#### [Exercise details]
All lines holding the word "class" are to be copied from the records beneath.
Content starts
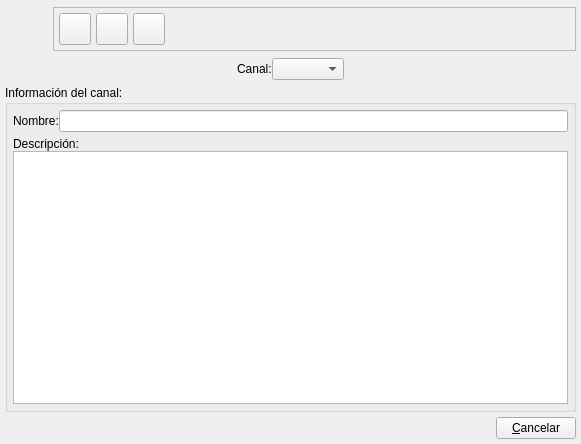
Above: bulmages/bulmacont/src/canalbase.ui from eboladev/Bulmages-1 before the change. Below: the same form after it.
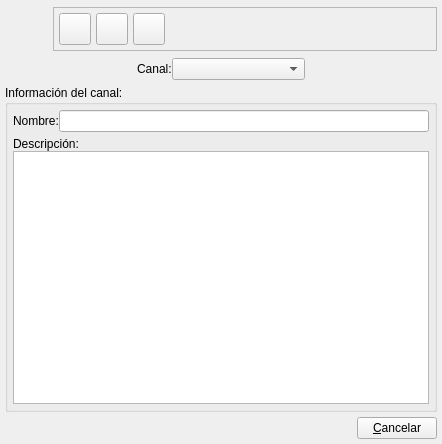
That is the form after the change. Icons and pictures are not drawn. Custom widgets are drawn as their Qt base class.

The edit to the form file:
```diff
--- a/bulmages/bulmacont/src/canalbase.ui
+++ b/bulmages/bulmacont/src/canalbase.ui
@@ -59,7 +59,7 @@
       <widget class="QFrame" name="frame" >
        <property name="sizePolicy" >
         <sizepolicy>
-         <hsizetype>0</hsizetype>
+         <hsizetype>7</hsizetype>
          <vsizetype>0</vsizetype>
          <horstretch>0</horstretch>
          <verstretch>0</verstretch>
@@ -215,7 +215,7 @@
       <widget class="BusquedaCanal" name="mui_idcanal" >
        <property name="sizePolicy" >
         <sizepolicy>
-         <hsizetype>0</hsizetype>
+         <hsizetype>7</hsizetype>
          <vsizetype>0</vsizetype>
          <horstretch>0</horstretch>
          <verstretch>0</verstretch>
```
Content ends
#### [Answer box]
That is the form after the change. Icons and pictures are not drawn. Custom widgets are drawn as their Qt base class.
       <widget class="QFrame" name="frame" >
       <widget class="BusquedaCanal" name="mui_idcanal" >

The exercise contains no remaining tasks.